Jarana urges transformation in telecoms industry
South African Airways (SAA)-bound Vuyani Jarana says the local telecommunications industry can do more to promote transformational issues.
He was speaking on the sidelines of the Responsible Global Business Forum, currently under way in Sandton, Johannesburg.
Yesterday, Vodacom officially confirmed that Jarana had tendered his resignation as chief officer of Vodacom Business, but National Treasury had already announced his appointment as SAA CEO on 3 August. After 22 years at Vodacom, he will serve a notice period before leaving the organisation to join the national carrier.
"I have my own regrets in the industry - one of the key things being how we are shaping the industry to respond to transformational and developmental issues, whether it's in healthcare, education or agriculture or delivering smart cities. Industry needs to help the continent to leapfrog its own development cycle - we need to see more digital solutions creating possibilities.
"Those are the things that are more powerful in the industry and the country needs [them]. Being at the cutting edge of that and striving towards better are some of the things I will definitely be nostalgic about," he told ITWeb.
Jarana joined Vodacom as network controller in 1995 and served in a number of executive positions, culminating in his appointment as chief officer of Vodacom Business in September 2012.
Speaking on his departure, after over two decades at the telco, Jarana said he has no doubt the enterprise division of Vodacom will continue to prosper.
"There is strength at Vodacom as well as in the industry. Also, the company has very clear structures of how things are done and there are built-in strategies that can allow a suitable candidate to take the division forward."
Following his appointment at the airline, National Treasury said Jarana has built a solid and transformed organisation, with emphasis on both top-line business growth as well as margin expansion.

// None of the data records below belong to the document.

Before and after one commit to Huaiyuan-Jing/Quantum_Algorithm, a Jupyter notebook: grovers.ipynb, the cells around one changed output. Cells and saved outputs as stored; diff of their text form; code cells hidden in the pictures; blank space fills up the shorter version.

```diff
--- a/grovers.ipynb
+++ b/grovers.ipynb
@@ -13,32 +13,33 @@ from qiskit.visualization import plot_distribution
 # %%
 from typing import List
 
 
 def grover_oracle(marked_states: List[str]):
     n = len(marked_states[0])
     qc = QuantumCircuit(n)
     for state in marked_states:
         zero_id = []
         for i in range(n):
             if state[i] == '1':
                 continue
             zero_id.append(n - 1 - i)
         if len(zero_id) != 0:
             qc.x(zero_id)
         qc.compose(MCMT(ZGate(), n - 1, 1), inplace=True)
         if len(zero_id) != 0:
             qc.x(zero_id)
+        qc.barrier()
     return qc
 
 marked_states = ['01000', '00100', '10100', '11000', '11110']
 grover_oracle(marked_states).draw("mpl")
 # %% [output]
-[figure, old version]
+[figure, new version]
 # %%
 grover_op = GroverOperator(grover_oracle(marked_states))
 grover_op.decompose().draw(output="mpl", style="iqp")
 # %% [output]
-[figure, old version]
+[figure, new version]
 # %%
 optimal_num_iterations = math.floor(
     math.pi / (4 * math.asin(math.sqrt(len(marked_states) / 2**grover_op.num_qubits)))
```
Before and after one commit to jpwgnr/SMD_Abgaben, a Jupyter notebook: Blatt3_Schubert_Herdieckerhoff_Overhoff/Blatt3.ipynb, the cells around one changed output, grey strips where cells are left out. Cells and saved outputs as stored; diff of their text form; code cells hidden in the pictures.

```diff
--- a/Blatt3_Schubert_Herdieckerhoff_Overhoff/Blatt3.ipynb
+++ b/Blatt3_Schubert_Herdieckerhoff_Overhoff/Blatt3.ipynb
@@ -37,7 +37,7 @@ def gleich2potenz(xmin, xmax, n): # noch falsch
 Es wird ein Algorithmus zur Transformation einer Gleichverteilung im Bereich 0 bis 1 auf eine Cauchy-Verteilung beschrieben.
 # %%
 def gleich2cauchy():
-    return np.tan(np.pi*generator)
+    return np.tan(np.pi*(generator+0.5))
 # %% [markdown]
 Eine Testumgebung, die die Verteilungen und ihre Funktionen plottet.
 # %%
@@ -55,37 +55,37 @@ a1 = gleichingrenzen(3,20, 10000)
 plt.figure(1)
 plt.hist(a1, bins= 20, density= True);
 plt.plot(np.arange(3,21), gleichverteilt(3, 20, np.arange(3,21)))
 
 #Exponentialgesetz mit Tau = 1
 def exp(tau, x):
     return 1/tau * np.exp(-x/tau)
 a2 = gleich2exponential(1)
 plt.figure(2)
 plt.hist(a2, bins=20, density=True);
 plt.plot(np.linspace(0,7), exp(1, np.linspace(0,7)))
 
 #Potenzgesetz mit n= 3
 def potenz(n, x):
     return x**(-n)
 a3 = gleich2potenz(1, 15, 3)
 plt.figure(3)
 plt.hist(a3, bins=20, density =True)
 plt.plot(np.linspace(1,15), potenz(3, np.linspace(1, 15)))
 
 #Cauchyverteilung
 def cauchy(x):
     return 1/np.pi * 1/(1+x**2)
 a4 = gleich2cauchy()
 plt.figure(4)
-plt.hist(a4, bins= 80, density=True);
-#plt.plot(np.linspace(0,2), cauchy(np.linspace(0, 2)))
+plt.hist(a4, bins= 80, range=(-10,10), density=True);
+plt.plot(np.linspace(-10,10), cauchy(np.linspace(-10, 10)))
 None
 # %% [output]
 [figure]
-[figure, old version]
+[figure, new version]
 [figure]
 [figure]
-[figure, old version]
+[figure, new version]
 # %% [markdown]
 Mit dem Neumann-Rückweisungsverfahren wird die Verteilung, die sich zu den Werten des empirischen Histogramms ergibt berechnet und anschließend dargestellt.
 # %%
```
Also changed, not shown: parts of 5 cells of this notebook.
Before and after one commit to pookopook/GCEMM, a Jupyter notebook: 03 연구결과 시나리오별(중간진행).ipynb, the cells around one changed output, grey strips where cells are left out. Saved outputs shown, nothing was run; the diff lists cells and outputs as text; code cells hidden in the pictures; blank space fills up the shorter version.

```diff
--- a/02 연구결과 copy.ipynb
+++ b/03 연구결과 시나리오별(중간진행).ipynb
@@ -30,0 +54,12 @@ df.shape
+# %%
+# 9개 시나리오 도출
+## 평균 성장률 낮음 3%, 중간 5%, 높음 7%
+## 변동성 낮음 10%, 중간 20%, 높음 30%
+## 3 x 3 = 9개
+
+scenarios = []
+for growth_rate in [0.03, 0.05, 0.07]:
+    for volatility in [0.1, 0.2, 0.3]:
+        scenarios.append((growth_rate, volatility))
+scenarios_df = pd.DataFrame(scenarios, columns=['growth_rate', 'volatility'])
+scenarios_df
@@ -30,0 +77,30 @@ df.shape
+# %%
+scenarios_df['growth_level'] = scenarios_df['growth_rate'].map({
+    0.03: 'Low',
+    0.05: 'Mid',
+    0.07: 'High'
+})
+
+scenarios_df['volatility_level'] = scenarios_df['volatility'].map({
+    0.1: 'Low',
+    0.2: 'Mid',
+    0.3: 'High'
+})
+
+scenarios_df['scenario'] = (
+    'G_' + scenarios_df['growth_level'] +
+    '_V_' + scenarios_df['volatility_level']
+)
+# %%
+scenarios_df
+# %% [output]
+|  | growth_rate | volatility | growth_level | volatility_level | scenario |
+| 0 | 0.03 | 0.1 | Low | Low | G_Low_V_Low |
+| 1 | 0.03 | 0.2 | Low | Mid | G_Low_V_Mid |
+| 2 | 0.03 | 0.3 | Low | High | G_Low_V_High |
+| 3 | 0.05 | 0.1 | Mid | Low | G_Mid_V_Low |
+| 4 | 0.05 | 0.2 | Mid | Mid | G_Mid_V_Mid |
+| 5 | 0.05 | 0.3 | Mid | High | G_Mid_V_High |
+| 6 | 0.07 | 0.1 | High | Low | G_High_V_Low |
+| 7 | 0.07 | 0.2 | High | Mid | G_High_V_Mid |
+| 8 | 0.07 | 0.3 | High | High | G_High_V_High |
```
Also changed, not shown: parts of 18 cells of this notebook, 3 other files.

"Part of [accepting this position] is appreciating the level of complexity of the business case, but also having a deep understanding of it. The main challenge is ensuring the airline resolves its issues as a revenue-generating commercial business. National Treasury, the board and the executive need to act in unison to turn it around, which can be done," Jarana noted.